 I think aesthetics have become a way to categorize different identities. They help romanticize the little things in your life. Suddenly, your dirty Converse and wired earbuds make you feel a little warmth and comfort. 

People use aesthetics to cultivate an image that makes them confident, comfortable, and expressive. They find it by wearing what they like and feel the most confident in, or experimenting with different trends. Some people have defined, easily identifiable aesthetics; they dress a certain way with very specific tastes. Others may blend different ones together for a more ambiguous look. 

Choosing an aesthetic almost feels like choosing a movie to live in; studying is much more fun if it feels like Hermione Granger is studying alongside you in the Hogwarts library. 

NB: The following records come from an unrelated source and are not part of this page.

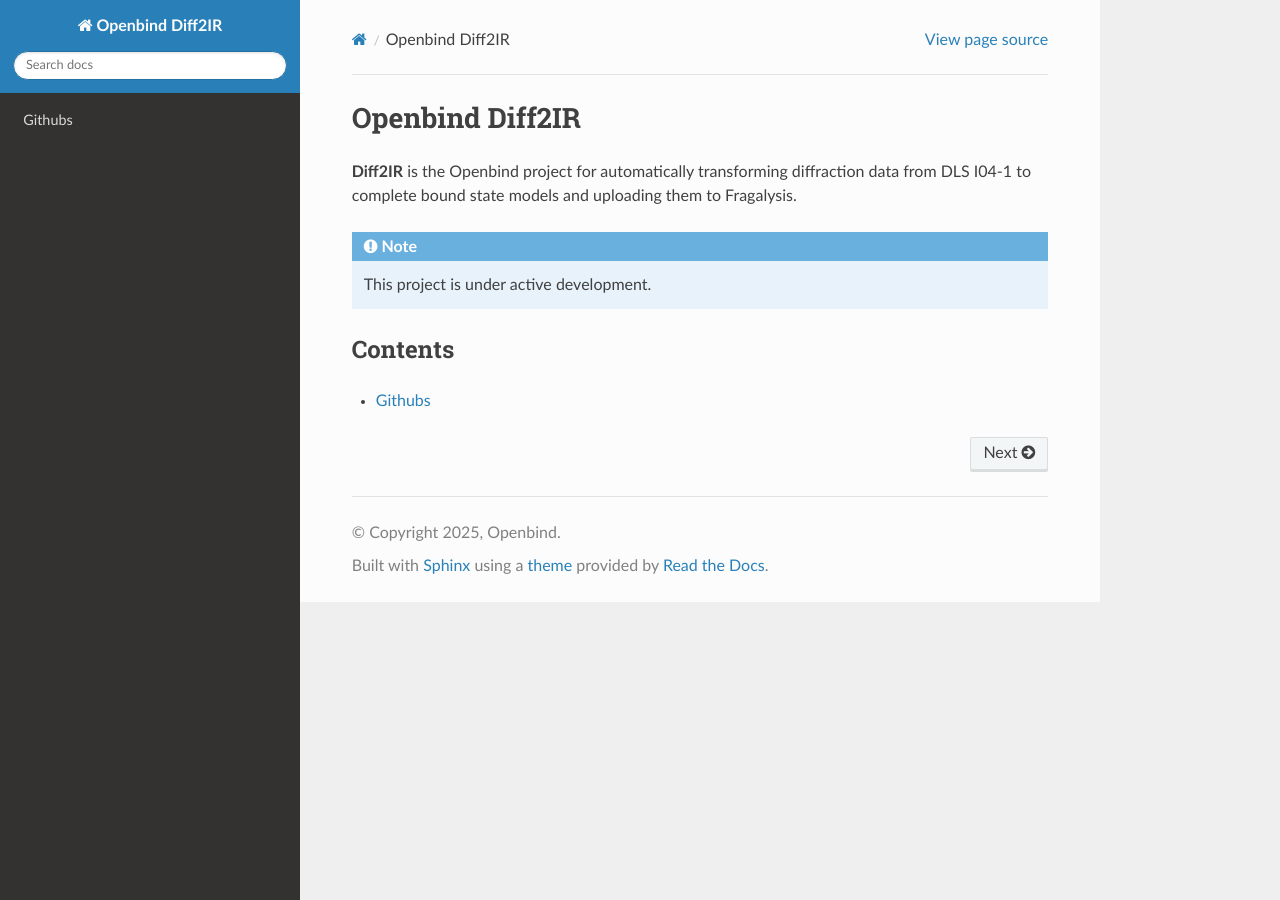
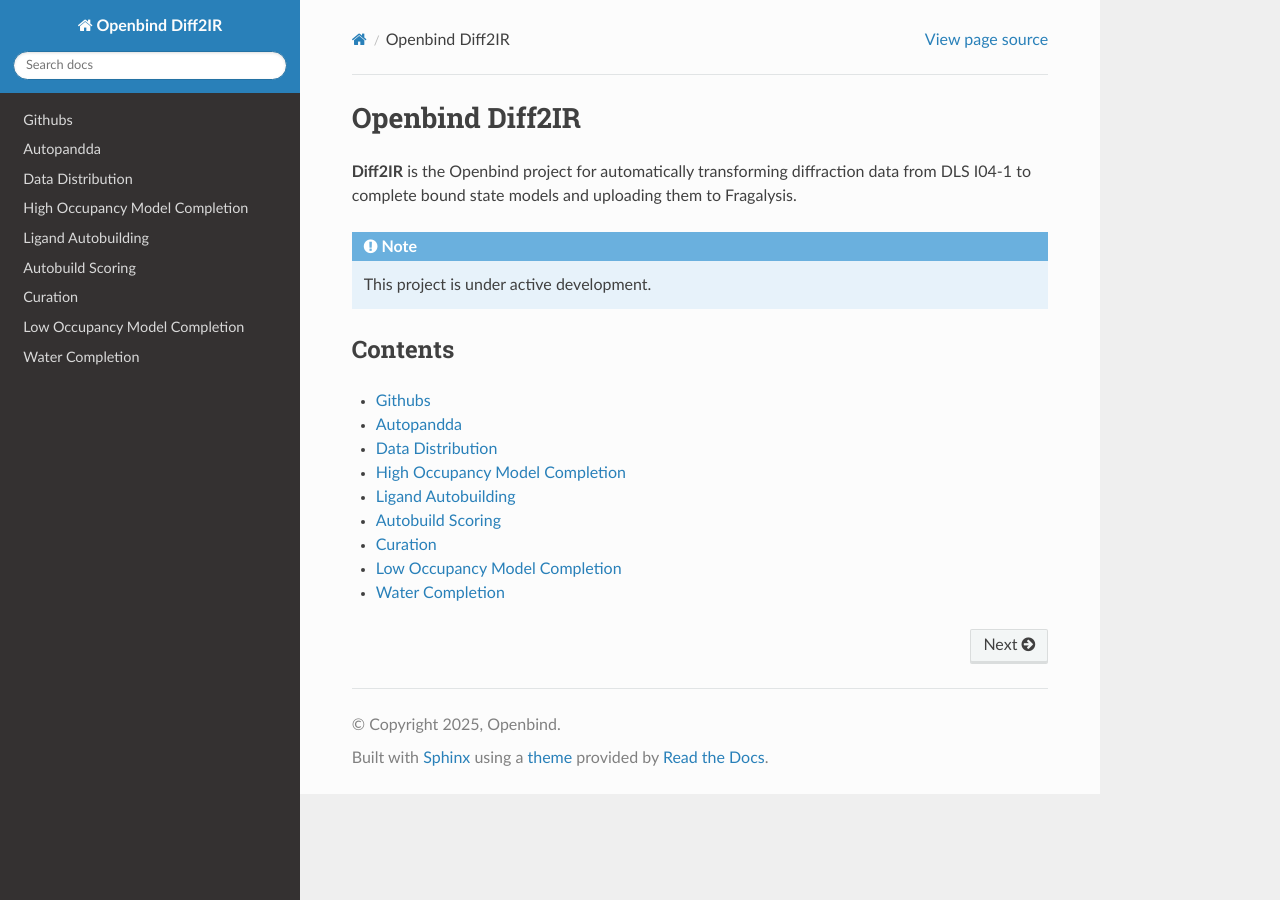
Before and after one commit to xchem/OpenbindDiff2IRDocs, a Sphinx documentation site: the page built from docs/source/index.rst, in a window 1280 px wide. Built offline with Sphinx 7.4.7 and the Read the Docs theme 3.1.0, drawn with Linux system fonts in a browser that asks for light colours.

Commit message:
Skeleton

```diff
--- /dev/null
+++ b/docs/source/autobuild_scoring.rst
@@ -0,0 +1,4 @@
+Autobuild Scoring
+===================================
+
+This page is for documenting the scoring of autobuilds (particuarly ligands in event maps).
--- /dev/null
+++ b/docs/source/autopandda.rst
@@ -0,0 +1,4 @@
+Autopandda
+==========
+
+This page is for documentation on automatically running PanDDA 2.
--- /dev/null
+++ b/docs/source/curation.rst
@@ -0,0 +1,4 @@
+Curation
+===================================
+
+This page is to document tooling to accelerate review of data for upploading to fragalysis.
--- /dev/null
+++ b/docs/source/data_distribution.rst
@@ -0,0 +1,4 @@
+Data Distribution
+===================================
+
+This page is to document automatic XChemAlign and uploading to fragalysis of bound state models.
--- a/docs/source/githubs.rst
+++ b/docs/source/githubs.rst
@@ -6,7 +6,9 @@
 * XChemAlign_: Used to transfer models of diffraction data to Fragalysis
 * LigandNeighbourhoodAlignment_: Used as part of XChemAlign
 * XChemExplorer_: Has the logic used to mantain DLS side tables necessary for XChemAlign
+* PanDDA2_: Used to identify partial occupancy fragment binding events in diffraction datasets
 
 .. _XChemAlign: https://github.com/xchem/xchem-align
 .. _LigandNeighbourhoodAlignment: https://github.com/xchem/ligand_neighbourhood_alignment
 .. _XChemExplorer: https://github.com/xchem/XChemExplorer
+.. _PanDDA2: https://github.com/xchem/PanDDA2
--- /dev/null
+++ b/docs/source/high_occupancy_model_completion.rst
@@ -0,0 +1,4 @@
+High Occupancy Model Completion
+===================================
+
+This page is for documenting completing high occupancy bound state models with Pipedream.
--- a/docs/source/index.rst
+++ b/docs/source/index.rst
@@ -12,3 +12,11 @@
 
 .. toctree::
    githubs
+   autopandda
+   data_distribution
+   high_occupancy_model_completion
+   ligand_autobuilding
+   autobuild_scoring
+   curation
+   low_occupancy_model_completion
+   water_completion
--- /dev/null
+++ b/docs/source/ligand_autobuilding.rst
@@ -0,0 +1,4 @@
+Ligand Autobuilding
+===================================
+
+This page is for documenting the autobuilding of low occupancy ligands.
--- /dev/null
+++ b/docs/source/low_occupancy_model_completion.rst
@@ -0,0 +1,4 @@
+Low Occupancy Model Completion
+===================================
+
+This page is for documenting the automatic completion of partial occupancy protein bound state models.
--- /dev/null
+++ b/docs/source/water_completion.rst
@@ -0,0 +1,4 @@
+Water Completion
+===================================
+
+This page is for documenting the automatic completion of waters in bound state models, especially at partial occupancy.
```
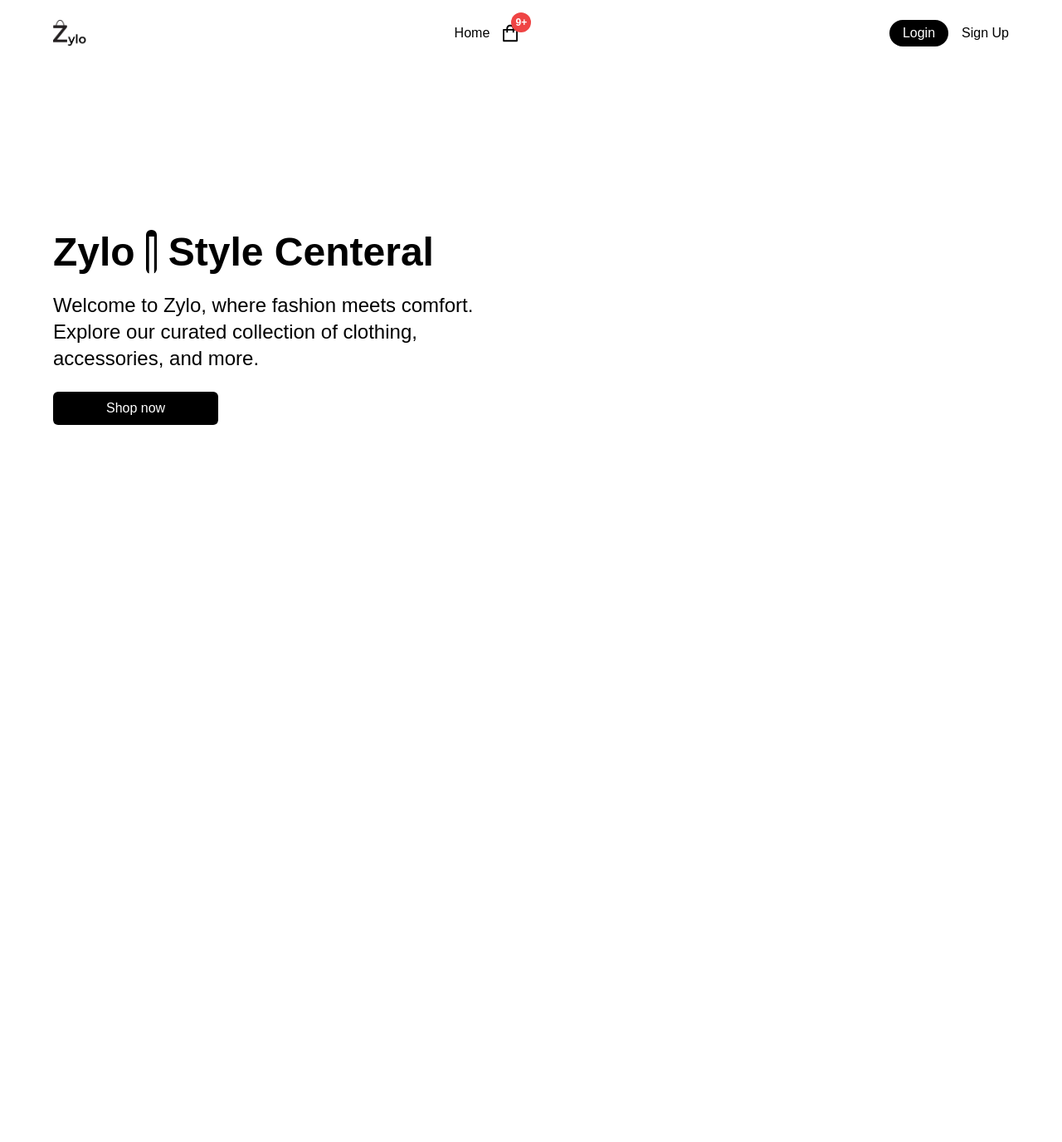
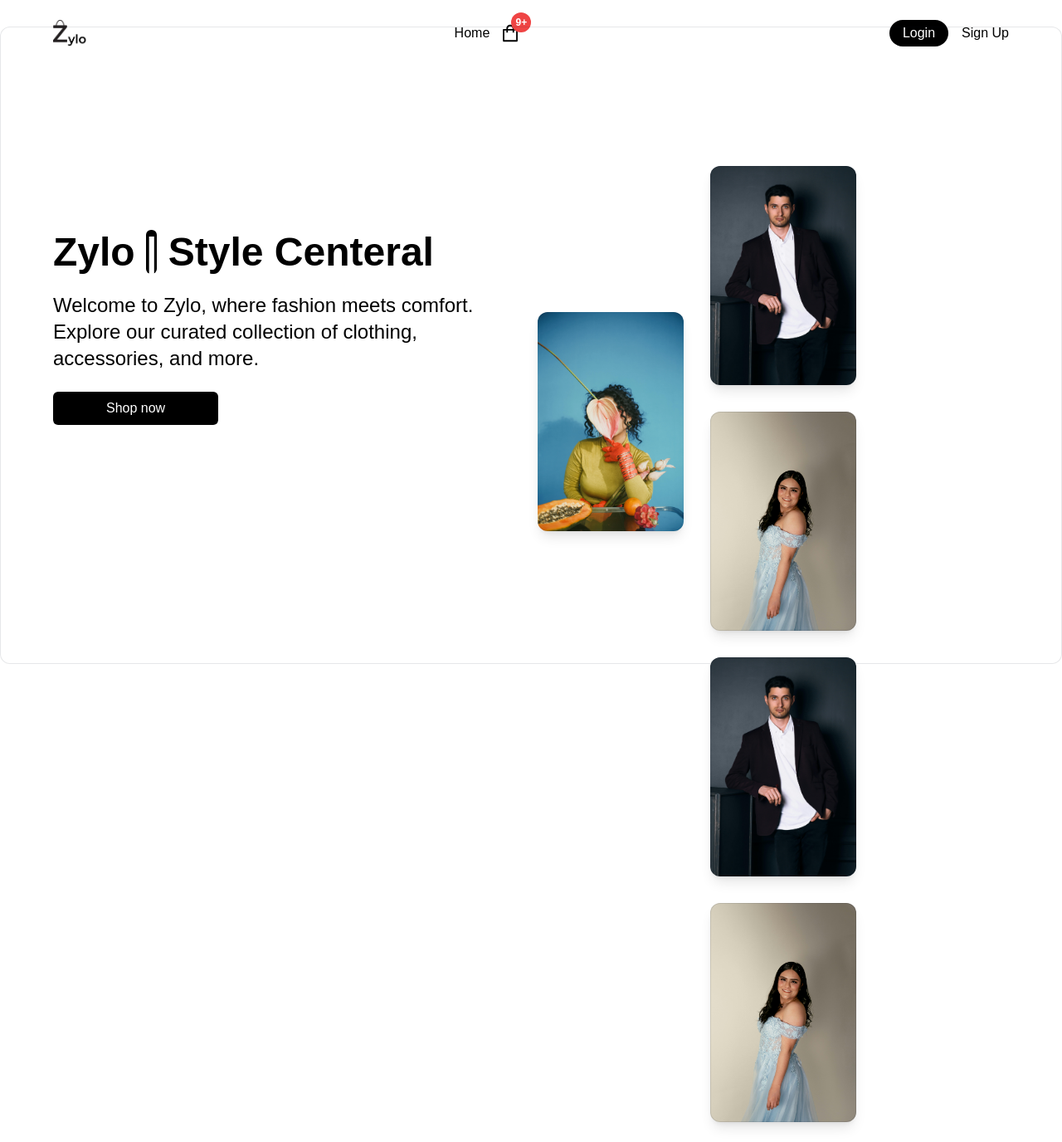
Before and after one commit to mohamed-tsx/e-commerce, a React (Vite) app in the folder Client/: page / in a window 1280 px wide. Shown: the whole page at 83% size. Before the commit the page ends 800 px from the top, so only its background shows below. Built offline with nearby package versions, Linux system fonts and the light colour scheme.

Commit message:
major change

```diff
--- a/Client/src/Components/Hero.tsx
+++ b/Client/src/Components/Hero.tsx
@@ -1,9 +1,14 @@
 import { Link } from "react-router-dom";
+import image1 from "/Hero Images/pexels-ihza-akbar-386432142-22065623.jpg";
+import image2 from "/Hero Images/pexels-pixabay-532220.jpg";
+import image3 from "/Hero Images/pexels-carlos-santiago-421908853-16065056.jpg";
+import image4 from "/Hero Images/pexels-elsimage-3394347.jpg";
+import image5 from "/Hero Images/pexels-freestocks-307790.jpg";
 
 const Hero = () => {
   return (
-    <div className="flex gap-2 w-1/2">
-      <div className="mt-56">
+    <div className="flex gap-2">
+      <div className="mt-56 w-1/2">
         <h1 className="font-semibold text-5xl">
           Zylo <span className=" rounded-md bg-black text-white">|</span> Style
           Centeral
@@ -16,8 +21,58 @@ const Hero = () => {
           <Link to={"/"}>Shop now</Link>
         </button>
       </div>
-      <div className="mt-56">
-        <div></div>
+      <div className="mt-14 flex justify-end gap-8 sm:-mt-44 sm:justify-start sm:pl-20 lg:mt-0 lg:pl-0">
+        <div className="ml-auto w-44 flex-none space-y-8 pt-32 sm:ml-0 sm:pt-80 lg:order-last lg:pt-36 xl:order-none xl:pt-80">
+          <div className="relative">
+            <img
+              src={image1}
+              alt=""
+              width={200}
+              className="aspect-[2/3] w-full rounded-xl bg-gray-900/5 object-cover shadow-lg"
+            />
+          </div>
+          <div className="pointer-events-none absolute inset-0 rounded-xl ring-1 ring-inset ring-gray-900/10"></div>
+        </div>
+        <div className="mr-auto w-44 flex-none space-y-8 sm:mr-0 sm:pt-52 lg:pt-36">
+          <div className="relative">
+            <img
+              src={image2}
+              alt=""
+              width={200}
+              className="aspect-[2/3] w-full rounded-xl bg-gray-900/5 object-cover shadow-lg"
+            />
+            <div className="pointer-events-none absolute inset-0 rounded-xl ring-1 ring-inset ring-gray-900/10"></div>
+          </div>
+          <div className="relative">
+            <img
+              src={image3}
+              alt=""
+              width={200}
+              className="aspect-[2/3] w-full rounded-xl bg-gray-900/5 object-cover shadow-lg"
+            />
+            <div className="pointer-events-none absolute inset-0 rounded-xl ring-1 ring-inset ring-gray-900/10"></div>
+          </div>
+          <div className="w-44 flex-none space-y-8 pt-32 sm:pt-0">
+            <div className="relative">
+              <img
+                src={image2}
+                alt=""
+                width={200}
+                className="aspect-[2/3] w-full rounded-xl bg-gray-900/5 object-cover shadow-lg"
+              />
+              <div className="pointer-events-none absolute inset-0 rounded-xl ring-1 ring-inset ring-gray-900/10"></div>
+            </div>
+            <div className="relative">
+              <img
+                src={image3}
+                alt=""
+                width={200}
+                className="aspect-[2/3] w-full rounded-xl bg-gray-900/5 object-cover shadow-lg"
+              />
+              <div className="pointer-events-none absolute inset-0 rounded-xl ring-1 ring-inset ring-gray-900/10"></div>
+            </div>
+          </div>
+        </div>
       </div>
     </div>
   );
```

The influence for aesthetics may come from movies, books, social media, or the surrounding environment.  Pinterest and Tiktok especially are hubs of inspiration for different clothing and have inspired numerous mainstream aesthetics. 

 Aesthetics can bring people joy. According to a  study that compiled research from the Gallup happiness surveys and other statistical data led by Abraham Goldberg, a professor at the University of South Carolina Upstate, and his team,  one of the biggest markers of happiness is growing up in an aesthetically pleasing place. 

 “Aesthetics make us happy. On an emotional level, they elicit feelings of happiness and calm,” read an excerpt from Simple Minded. They connect us to our ability to reflect on and appreciate the world around us which in turn gives us feelings of contentment and hope.”  

Just as hobbies, opinions, and trends may change with time, aesthetics tend to mature and change. An obsession for scrunchies and pink lip gloss could morph into a love of bold hair colors and heavy eyeliner. A love for baseball caps and jerseys could transition to cottage core dresses and sandals.

According to research conducted by Frontiersin.org, aesthetic preferences could  be “closely linked to the self and that a change in taste and aesthetic values may be construed as a change in who one is.”

Aesthetics may be a fun and creative expression, but it is important to not get too carried away by obsessing over a desired image. Too easily, this can cross the line of creativity and become destructive. Aesthetics should be personal and subjective to you and be a source of happiness. 

So go explore Pinterest. Create a mood board. Research different outfits or decor that speak to you. But never feel pressured to categorize yourself into a certain lifestyle or image; do what makes you happy.